I also think paid surrogacy is, by definition, exploitation. Think about what the surrogate mother (I refuse to use “gestational”) experiences; all of the emotions and hormonal bonding with the baby, the profound body changes, she experiences terrible pain and bleeds — and then has the baby taken away. And who knows whether taking a baby from the mother in which he or she formed has any impact on the child? We now know that babies born via IVF have potential health consequences.
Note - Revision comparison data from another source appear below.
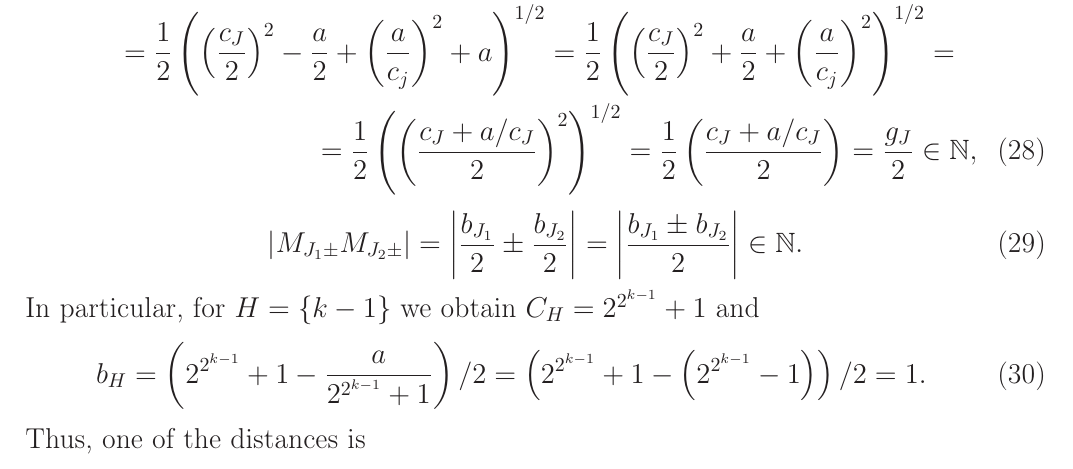
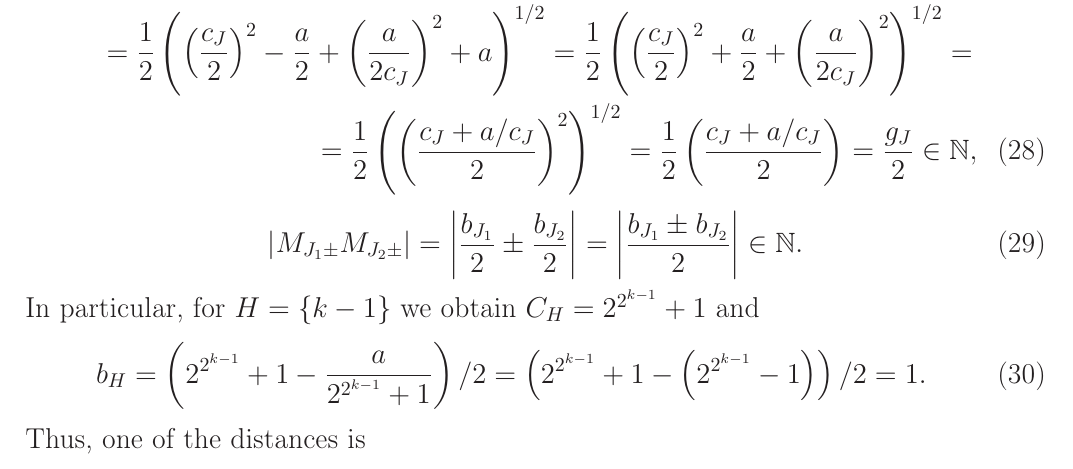
Before and after one commit to nickkolok/sct-statya, a LaTeX document (pps-linear-bound/pps-linear-lower-bound.tex): part of page 10 of 17, cut so that both start at the same text. Compiled offline with LaTeX, dvips and Ghostscript.

Commit message:
[J220] Report 1, remark 2
I preferred the first suggested option, i.e. replacing c_j -> 2c_J

```diff
--- a/pps-linear-bound/pps-linear-lower-bound.tex
+++ b/pps-linear-bound/pps-linear-lower-bound.tex
@@ -572,9 +572,9 @@ Now we improve Solymosi's result.
 		\frac{1}{2}\left(\left(\frac{c_J - a/c_J}{2}\right)^2 + a\right)^{1/2}
 		=
 		\\=
-		\frac{1}{2}\left( \left(\frac{c_J}{2}\right)^2 - \frac{a}{2} + \left(\frac{a}{c_j}\right)^2 + a\right)^{1/2}
+		\frac{1}{2}\left( \left(\frac{c_J}{2}\right)^2 - \frac{a}{2} + \left(\frac{a}{2c_J}\right)^2 + a\right)^{1/2}
 		=
-		\frac{1}{2}\left( \left(\frac{c_J}{2}\right)^2 + \frac{a}{2} + \left(\frac{a}{c_j}\right)^2    \right)^{1/2}
+		\frac{1}{2}\left( \left(\frac{c_J}{2}\right)^2 + \frac{a}{2} + \left(\frac{a}{2c_J}\right)^2    \right)^{1/2}
 		=
 		\\=
 		\frac{1}{2}\left(\left(\frac{c_J + a/c_J}{2}\right)^2\right)^{1/2}
```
Plus, the pervasiveness of IVF has contributed to the objectification of embryos and the concept of reproduction as a consumer activity.
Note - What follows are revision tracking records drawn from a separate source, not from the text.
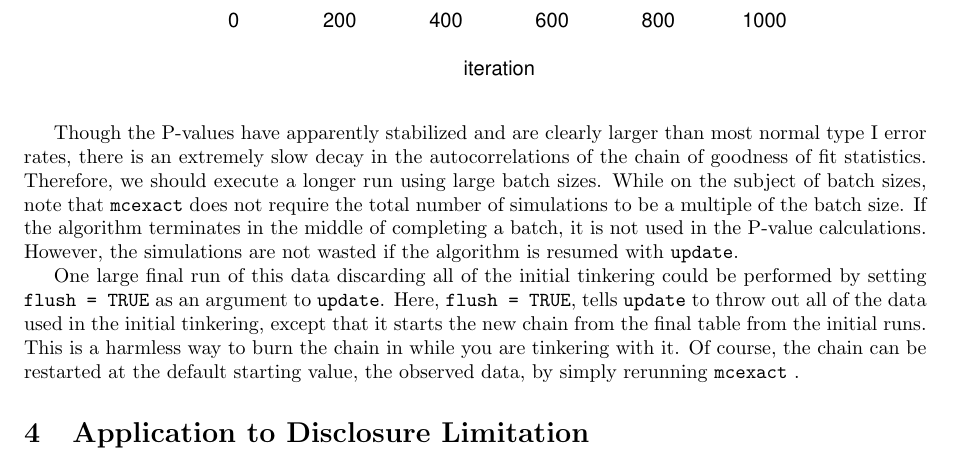
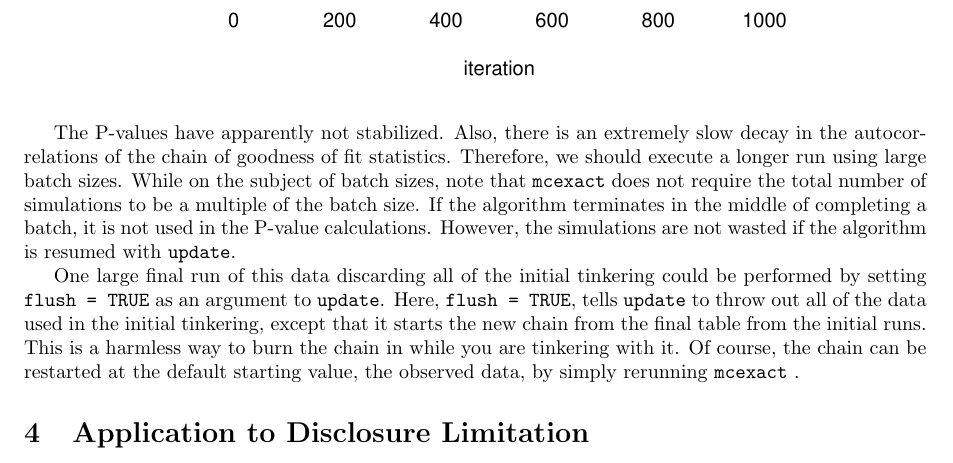
Before and after one commit to cran/exactLoglinTest, a LaTeX document (inst/doc/exactLoglinTest.tex): part of page 7 of 13, cut so that both start at the same text. The pictures show the PDF file inst/doc/exactLoglinTest.pdf that the author committed with the source.

Commit message:
version 1.3.2

```diff
--- a/inst/doc/exactLoglinTest.tex
+++ b/inst/doc/exactLoglinTest.tex
@@ -382,14 +382,13 @@ We would also want to look at the chain of P-values.
 \includegraphics{exactLoglinTest-012}
 \end{center}
 
-Though the P-values have apparently stabilized and are clearly larger
-than most normal type I error rates, there is an extremely slow decay
-in the autocorrelations of the chain of goodness of fit
-statistics. Therefore, we should execute a longer run using large
-batch sizes. While on the subject of batch sizes, note that \mcexact
-does not require the total number of simulations to be a multiple of
-the batch size. If the algorithm terminates in the middle of
-completing a batch, it is not used in the P-value
+The P-values have apparently not stabilized. Also, there is an
+extremely slow decay in the autocorrelations of the chain of goodness
+of fit statistics. Therefore, we should execute a longer run using
+large batch sizes. While on the subject of batch sizes, note that
+\mcexact does not require the total number of simulations to be a
+multiple of the batch size. If the algorithm terminates in the middle
+of completing a batch, it is not used in the P-value
 calculations. However, the simulations are not wasted if the algorithm
 is resumed with \texttt{update}.
 
```
Also changed, not shown: inst/doc/exactLoglinTest.pdf, inst/doc/exactLoglinTest.tex (2 more changed lines), 10 other files.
I was going to let it alone, but Jennifer Lahl, the head of the Center for Bioethics and Culture (for which I am a paid consultant) didn’t. Jennifer is one of the world’s foremost opponents of “commercialized conception.” She wrote a powerful piece on the Romney use of a surrogate that I recommend to all. She references the story from the Daily Mail also discussed here, about the baby manufacturing industry that mixes eugenics with the exploitation of destitute women from India. But Jennifer believes all paid surrogates are also wronged. From, “Money Changes Everything:”
The Romneys didn’t have to exploit a poor woman in India. They chose to exploit a woman, probably much less poor, right here in the U.S. And their surrogate might not have felt so exploited. She was just “helping a couple have a baby”—and being compensated for her help. Because of little regulation in the U.S., commercial surrogacy is legal and couples like the Romneys don’t have to outsource their pregnancies to India. Our Canadian neighbors got it right when the Supreme Court of Canada wrote, “allowing the purchase of human gametes and surrogacy services devalues human life and degrades those who choose to participate in such a commercial transaction” (emphasis mine).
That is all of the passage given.